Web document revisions
■ ■ ■
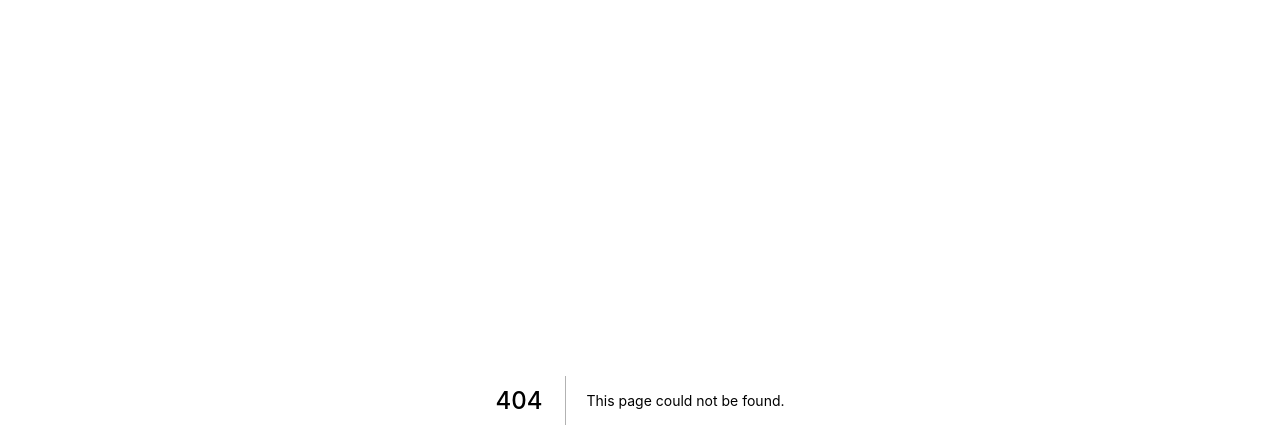
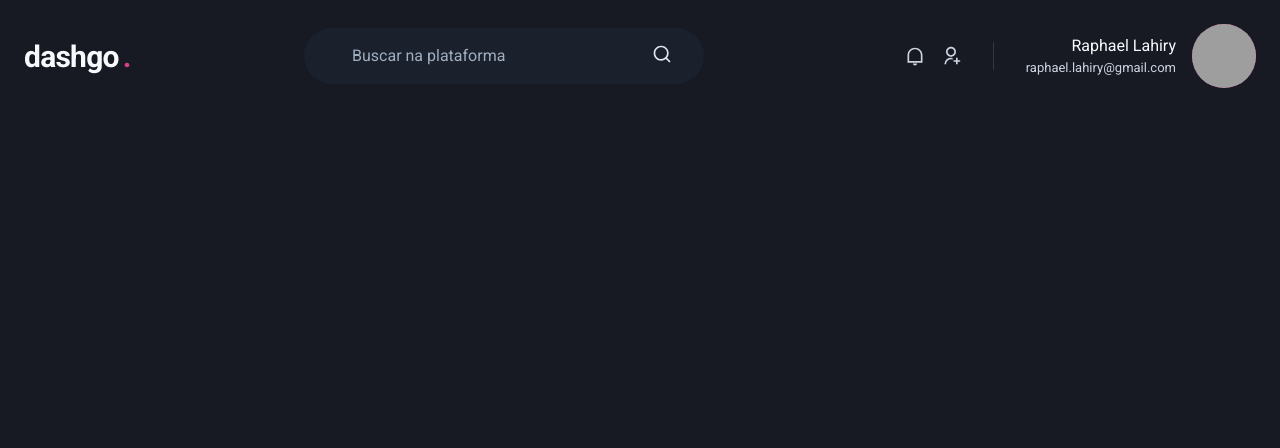
Before and after one commit to Lahiry/Ignite-dashgo, a Next.js app: page /dashboard in a window 1280 px wide. Before the commit this address had no page. Shown: the top 448 px of the page. Built offline with nearby package versions, Linux system fonts and the light colour scheme; grey boxes are pictures that could not be loaded.

Commit message:
Componente Header

```diff
--- a/package.json
+++ b/package.json
@@ -15,7 +15,8 @@
     "framer-motion": "^6.2.3",
     "next": "12.0.9",
     "react": "17.0.2",
-    "react-dom": "17.0.2"
+    "react-dom": "17.0.2",
+    "react-icons": "^4.3.1"
   },
   "devDependencies": {
     "@types/node": "^17.0.13",
--- /dev/null
+++ b/src/components/Header.tsx
@@ -0,0 +1,73 @@
+import { Avatar, Box, Flex, HStack, Icon, Input, Text } from "@chakra-ui/react";
+import { RiNotificationLine, RiSearchLine, RiUserAddLine } from "react-icons/ri";
+
+export function Header() {
+  return (
+    <Flex
+      as="header"
+      w="100%"
+      maxW={1480}
+      h="20"
+      mx="auto"
+      mt="4"
+      px="6"
+      align="center"
+    >
+      <Text fontSize="3xl" fontWeight="bold" letterSpacing="tight" w="64">
+        dashgo
+        <Text as="span" ml="1" color="pink.500">.</Text>
+      </Text>
+
+      <Flex
+        as="label"
+        flex="1"
+        py="4"
+        px="8"
+        ml="6"
+        maxW={400}
+        alignSelf="center"
+        position="relative"
+        color="gray.200"
+        bg="gray.800"
+        borderRadius="full"
+      >
+        <Input
+          color="gray.50"
+          variant="unstyled"
+          px="4"
+          mr="4"
+          placeholder="Buscar na plataforma"
+          _placeholder={{ color: 'gray.400' }}
+        />
+
+        <Icon as={RiSearchLine} fontSize="20" />
+      </Flex>
+
+      <Flex align="center" ml="auto">
+        <HStack
+          spacing="4"
+          mx="8"
+          pr="8"
+          py="1"
+          color="gray.300"
+          borderRightWidth={1}
+          borderColor="gray.700"
+        >
+          <Icon as={RiNotificationLine} fontSize="20" />
+          <Icon as={RiUserAddLine} fontSize="20" />
+        </HStack>
+
+        <Flex align="center">
+          <Box mr="4" textAlign="right">
+            <Text>Raphael Lahiry</Text>
+            <Text color="gray.300" fontSize="small">
+              raphael.lahiry@gmail.com
+            </Text>
+          </Box>
+
+          <Avatar size="lg" name="Raphael Lahiry" bg="pink.500" src="https://wallpaperaccess.com/full/401134.jpg" />
+        </Flex>
+      </Flex>
+    </Flex>
+  );
+}
--- /dev/null
+++ b/src/pages/dashboard.tsx
@@ -0,0 +1,7 @@
+import { Header } from "../components/Header";
+
+export default function Dashboard() {
+  return (
+    <Header />
+  );
+}
```
Also changed, not shown: 1 other file (tests, documents, lock files or other folders).
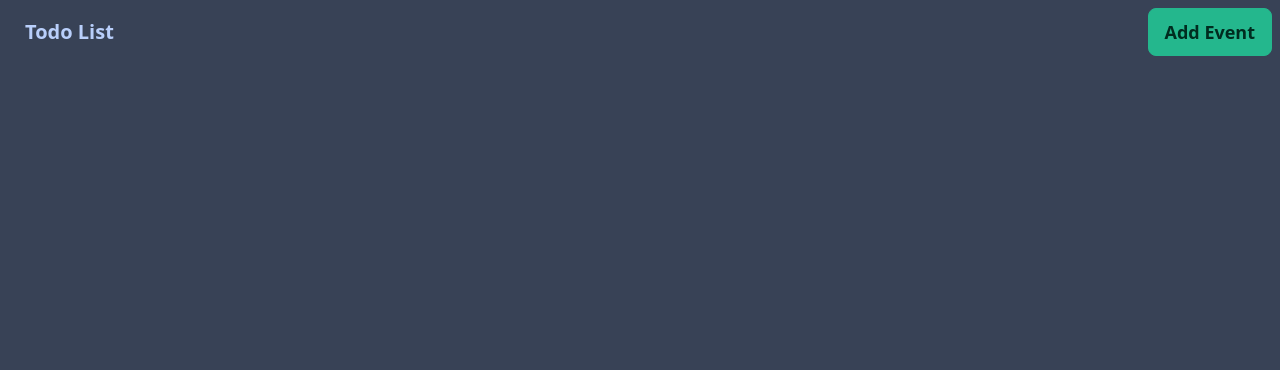
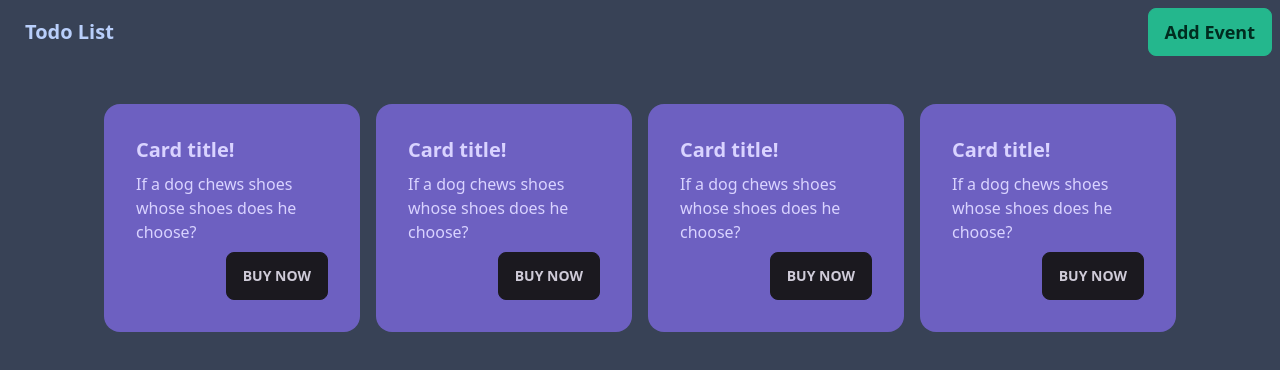
Before and after one commit to strato67/todolist, a React app: page / in a window 1280 px wide. Shown: the top 370 px of the page. Built offline with nearby package versions, Linux system fonts and the light colour scheme.

Commit message:
annoying align

```diff
--- a/src/App.js
+++ b/src/App.js
@@ -1,10 +1,18 @@
 import React from 'react';
 import Navbar from './Components/Navbar';
+import EventCard from './Components/EventCard';
 import './app.css';
 
 const App = ()=>{
 
-    return(<Navbar/>);
+    return(<>
+        <Navbar/>
+        <EventCard/>
+
+
+
+    </>
+    );
 
 }
 
--- a/src/Components/EventCard.js
+++ b/src/Components/EventCard.js
@@ -0,0 +1,54 @@
+import React from "react";
+
+const EventCard = ()=>{
+
+    return(
+        <div className="mt-10 container mx-auto">
+            <div className="flex flex-wrap justify-center gap-4">
+            <div class="card w-64 bg-primary text-primary-content ">
+                <div class="card-body">
+                <h2 class="card-title">Card title!</h2>
+                <p>If a dog chews shoes whose shoes does he choose?</p>
+                <div class="card-actions justify-end">
+                    <button class="btn">Buy Now</button>
+                </div>
+                </div>
+            </div>
+            <div class="card w-64 bg-primary text-primary-content ">
+                <div class="card-body">
+                <h2 class="card-title">Card title!</h2>
+                <p>If a dog chews shoes whose shoes does he choose?</p>
+                <div class="card-actions justify-end">
+                    <button class="btn">Buy Now</button>
+                </div>
+                </div>
+            </div>
+            <div class="card w-64 bg-primary text-primary-content ">
+                <div class="card-body">
+                <h2 class="card-title">Card title!</h2>
+                <p>If a dog chews shoes whose shoes does he choose?</p>
+                <div class="card-actions justify-end">
+                    <button class="btn">Buy Now</button>
+                </div>
+                </div>
+            </div>
+            <div class="card w-64 bg-primary text-primary-content ">
+                <div class="card-body">
+                <h2 class="card-title">Card title!</h2>
+                <p>If a dog chews shoes whose shoes does he choose?</p>
+                <div class="card-actions justify-end">
+                    <button class="btn">Buy Now</button>
+                </div>
+                </div>
+            </div>
+
+
+        </div>
+
+        </div>
+
+    );
+
+}
+
+export default EventCard;
--- /dev/null
+++ b/src/Tasks.js
@@ -0,0 +1,17 @@
+const tasks = [
+
+    {
+        "_id":1,
+        "name":"Wash dishes",
+        "description":"Wash the damn dishes you monkey",
+        "complete":false,
+        "date":""
+
+    },
+
+
+
+
+]
+
+export default tasks;
```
■ ■ ■
#### [HOW TO COMPLETE THIS TASK]
Please copy the data shown above, line by line and exactly, omitting the images.

#### [ANSWER BOX]
Before and after one commit to Lahiry/Ignite-dashgo, a Next.js app: page /dashboard in a window 1280 px wide. Before the commit this address had no page. Shown: the top 448 px of the page. Built offline with nearby package versions, Linux system fonts and the light colour scheme; grey boxes are pictures that could not be loaded.

Commit message:
Componente Header

```diff
--- a/package.json
+++ b/package.json
@@ -15,7 +15,8 @@
     "framer-motion": "^6.2.3",
     "next": "12.0.9",
     "react": "17.0.2",
-    "react-dom": "17.0.2"
+    "react-dom": "17.0.2",
+    "react-icons": "^4.3.1"
   },
   "devDependencies": {
     "@types/node": "^17.0.13",
--- /dev/null
+++ b/src/components/Header.tsx
@@ -0,0 +1,73 @@
+import { Avatar, Box, Flex, HStack, Icon, Input, Text } from "@chakra-ui/react";
+import { RiNotificationLine, RiSearchLine, RiUserAddLine } from "react-icons/ri";
+
+export function Header() {
+  return (
+    <Flex
+      as="header"
+      w="100%"
+      maxW={1480}
+      h="20"
+      mx="auto"
+      mt="4"
+      px="6"
+      align="center"
+    >
+      <Text fontSize="3xl" fontWeight="bold" letterSpacing="tight" w="64">
+        dashgo
+        <Text as="span" ml="1" color="pink.500">.</Text>
+      </Text>
+
+      <Flex
+        as="label"
+        flex="1"
+        py="4"
+        px="8"
+        ml="6"
+        maxW={400}
+        alignSelf="center"
+        position="relative"
+        color="gray.200"
+        bg="gray.800"
+        borderRadius="full"
+      >
+        <Input
+          color="gray.50"
+          variant="unstyled"
+          px="4"
+          mr="4"
+          placeholder="Buscar na plataforma"
+          _placeholder={{ color: 'gray.400' }}
+        />
+
+        <Icon as={RiSearchLine} fontSize="20" />
+      </Flex>
+
+      <Flex align="center" ml="auto">
+        <HStack
+          spacing="4"
+          mx="8"
+          pr="8"
+          py="1"
+          color="gray.300"
+          borderRightWidth={1}
+          borderColor="gray.700"
+        >
+          <Icon as={RiNotificationLine} fontSize="20" />
+          <Icon as={RiUserAddLine} fontSize="20" />
+        </HStack>
+
+        <Flex align="center">
+          <Box mr="4" textAlign="right">
+            <Text>Raphael Lahiry</Text>
+            <Text color="gray.300" fontSize="small">
+              raphael.lahiry@gmail.com
+            </Text>
+          </Box>
+
+          <Avatar size="lg" name="Raphael Lahiry" bg="pink.500" src="https://wallpaperaccess.com/full/401134.jpg" />
+        </Flex>
+      </Flex>
+    </Flex>
+  );
+}
--- /dev/null
+++ b/src/pages/dashboard.tsx
@@ -0,0 +1,7 @@
+import { Header } from "../components/Header";
+
+export default function Dashboard() {
+  return (
+    <Header />
+  );
+}
```
Also changed, not shown: 1 other file (tests, documents, lock files or other folders).
Before and after one commit to strato67/todolist, a React app: page / in a window 1280 px wide. Shown: the top 370 px of the page. Built offline with nearby package versions, Linux system fonts and the light colour scheme.

Commit message:
annoying align

```diff
--- a/src/App.js
+++ b/src/App.js
@@ -1,10 +1,18 @@
 import React from 'react';
 import Navbar from './Components/Navbar';
+import EventCard from './Components/EventCard';
 import './app.css';
 
 const App = ()=>{
 
-    return(<Navbar/>);
+    return(<>
+        <Navbar/>
+        <EventCard/>
+
+
+
+    </>
+    );
 
 }
 
--- a/src/Components/EventCard.js
+++ b/src/Components/EventCard.js
@@ -0,0 +1,54 @@
+import React from "react";
+
+const EventCard = ()=>{
+
+    return(
+        <div className="mt-10 container mx-auto">
+            <div className="flex flex-wrap justify-center gap-4">
+            <div class="card w-64 bg-primary text-primary-content ">
+                <div class="card-body">
+                <h2 class="card-title">Card title!</h2>
+                <p>If a dog chews shoes whose shoes does he choose?</p>
+                <div class="card-actions justify-end">
+                    <button class="btn">Buy Now</button>
+                </div>
+                </div>
+            </div>
+            <div class="card w-64 bg-primary text-primary-content ">
+                <div class="card-body">
+                <h2 class="card-title">Card title!</h2>
+                <p>If a dog chews shoes whose shoes does he choose?</p>
+                <div class="card-actions justify-end">
+                    <button class="btn">Buy Now</button>
+                </div>
+                </div>
+            </div>
+            <div class="card w-64 bg-primary text-primary-content ">
+                <div class="card-body">
+                <h2 class="card-title">Card title!</h2>
+                <p>If a dog chews shoes whose shoes does he choose?</p>
+                <div class="card-actions justify-end">
+                    <button class="btn">Buy Now</button>
+                </div>
+                </div>
+            </div>
+            <div class="card w-64 bg-primary text-primary-content ">
+                <div class="card-body">
+                <h2 class="card-title">Card title!</h2>
+                <p>If a dog chews shoes whose shoes does he choose?</p>
+                <div class="card-actions justify-end">
+                    <button class="btn">Buy Now</button>
+                </div>
+                </div>
+            </div>
+
+
+        </div>
+
+        </div>
+
+    );
+
+}
+
+export default EventCard;
--- /dev/null
+++ b/src/Tasks.js
@@ -0,0 +1,17 @@
+const tasks = [
+
+    {
+        "_id":1,
+        "name":"Wash dishes",
+        "description":"Wash the damn dishes you monkey",
+        "complete":false,
+        "date":""
+
+    },
+
+
+
+
+]
+
+export default tasks;
```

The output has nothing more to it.